Many of the Islamists accused Egypt's media of bias. Their ultra-religious Salafi allies staged a protest outside the offices of independent television stations.

“We need to cleanse the media,” said Huweida Ghaneim, 35, who wore a black face veil. An engineering graduate of American University in Cairo, she said Egypt “will be an Islamic state. Egypt is not divided – it's 95 percent with the Islamists, and 5 percent is negligible.”

Ashraf Ahmed, 34, an accountant and Brotherhood member, demanded “revenge for the blood that was lost.” He repeated now-familiar Brotherhood calls to “cleanse the media” and to rid the country of “failed presidential candidates” and remnants of the ousted regime of former President Hosni Mubarak.

Ali Abdu Khalaf, who works in nearby Khan El Khaili bazaar, was not so sure. “I don't know who is right or who is wrong,” he said.

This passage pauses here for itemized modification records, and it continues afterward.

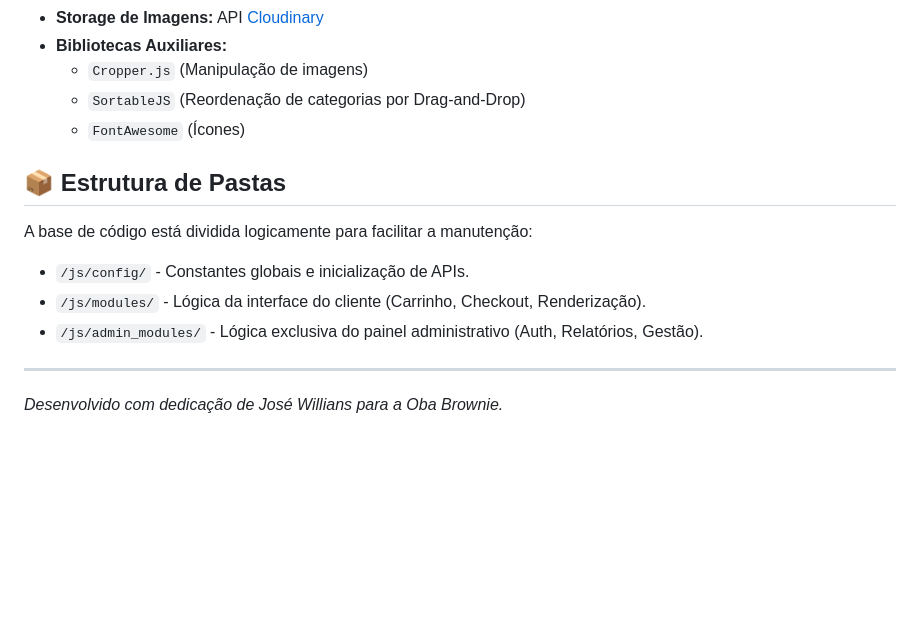
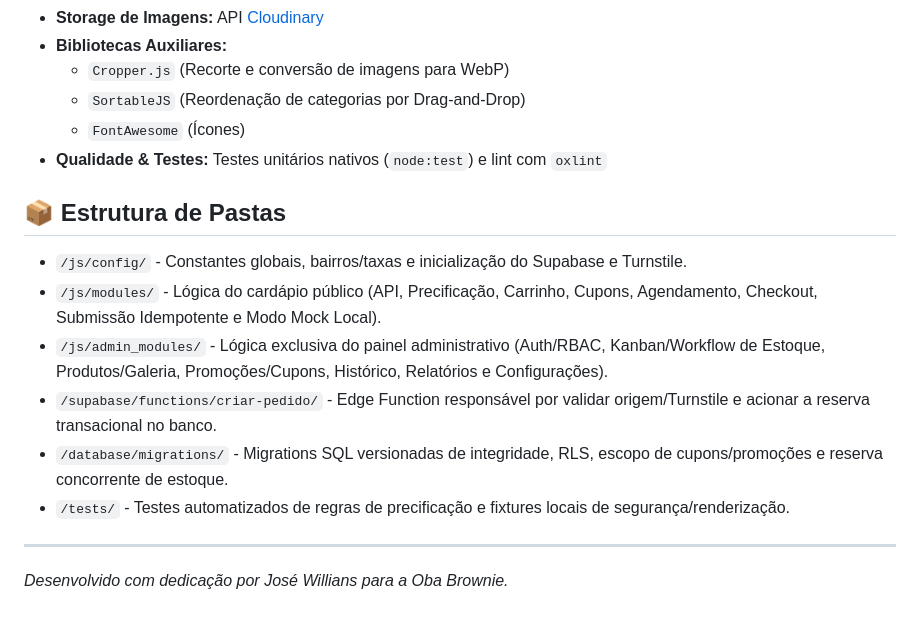
Before and after one commit to Oba-Brownie/cardapio-oba-brownie-v2, a Markdown page: README.md, the part around one of its changes. Drawn GitHub-style; blank space fills up the shorter version.

```diff
--- a/README.md
+++ b/README.md
@@ -38,16 +44,18 @@ Este projeto foi construído pensando em escalabilidade e economia de recursos,
 * **Storage de Imagens:** API [Cloudinary](https://cloudinary.com/)
 * **Bibliotecas Auxiliares:**
-    * `Cropper.js` (Manipulação de imagens)
-    * `SortableJS` (Reordenação de categorias por Drag-and-Drop)
-    * `FontAwesome` (Ícones)
+  * `Cropper.js` (Recorte e conversão de imagens para WebP)
+  * `SortableJS` (Reordenação de categorias por Drag-and-Drop)
+  * `FontAwesome` (Ícones)
+* **Qualidade & Testes:** Testes unitários nativos (`node:test`) e lint com `oxlint`
 
 ## 📦 Estrutura de Pastas
 
-A base de código está dividida logicamente para facilitar a manutenção:
-
-* `/js/config/` - Constantes globais e inicialização de APIs.
-* `/js/modules/` - Lógica da interface do cliente (Carrinho, Checkout, Renderização).
-* `/js/admin_modules/` - Lógica exclusiva do painel administrativo (Auth, Relatórios, Gestão).
+* `/js/config/` - Constantes globais, bairros/taxas e inicialização do Supabase e Turnstile.
+* `/js/modules/` - Lógica do cardápio público (API, Precificação, Carrinho, Cupons, Agendamento, Checkout, Submissão Idempotente e Modo Mock Local).
+* `/js/admin_modules/` - Lógica exclusiva do painel administrativo (Auth/RBAC, Kanban/Workflow de Estoque, Produtos/Galeria, Promoções/Cupons, Histórico, Relatórios e Configurações).
+* `/supabase/functions/criar-pedido/` - Edge Function responsável por validar origem/Turnstile e acionar a reserva transacional no banco.
+* `/database/migrations/` - Migrations SQL versionadas de integridade, RLS, escopo de cupons/promoções e reserva concorrente de estoque.
+* `/tests/` - Testes automatizados de regras de precificação e fixtures locais de segurança/renderização.
 
 ---
-*Desenvolvido com dedicação de José Willians para a Oba Brownie.*
+*Desenvolvido com dedicação por José Willians para a Oba Brownie.*
```
Also changed, not shown: other parts of README.md (+30 -24 lines).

In the large industrial city of Mahalla, protesters reportedly forced out a Brotherhood member who headed the local council and declared autonomy from “the Brotherhood state.”

“President Morsy had a choice to either bring the country together or tear it apart,” said Nadine Sherif of the Cairo Institute for Human Rights Studies, one of many here who warn of escalating violence. “It seems clear that he has made his decision and civil war seems to be looming.”

Betsy Hiel is the Tribune-Review's foreign correspondent.Email her at

TribLIVE commenting policy

You are solely responsible for your comments and by using you agree to our Terms of Service.

We moderate comments. Our goal is to provide substantive commentary for a general readership. By screening submissions, we provide a space where readers can share intelligent and informed commentary that enhances the quality of our news and information.

While most comments will be posted if they are on-topic and not abusive, moderating decisions are subjective. We will make them as carefully and consistently as we can. Because of the volume of reader comments, we cannot review individual moderation decisions with readers.

We value thoughtful comments representing a range of views that make their point quickly and politely. We make an effort to protect discussions from repeated comments either by the same reader or different readers

We follow the same standards for taste as the daily newspaper. A few things we won't tolerate: personal attacks, obscenity, vulgarity, profanity (including expletives and letters followed by dashes), commercial promotion, impersonations, incoherence, proselytizing and SHOUTING. Don't include URLs to Web sites.

We do not edit comments. They are either approved or deleted. We reserve the right to edit a comment that is quoted or excerpted in an article. In this case, we may fix spelling and punctuation.

We welcome strong opinions and criticism of our work, but we don't want comments to become bogged down with discussions of our policies and we will moderate accordingly.

We appreciate it when readers and people quoted in articles or blog posts point out errors of fact or emphasis and will investigate all assertions. But these suggestions should be sent via e-mail. To avoid distracting other readers, we won't publish comments that suggest a correction. Instead, corrections will be made in a blog post or in an article.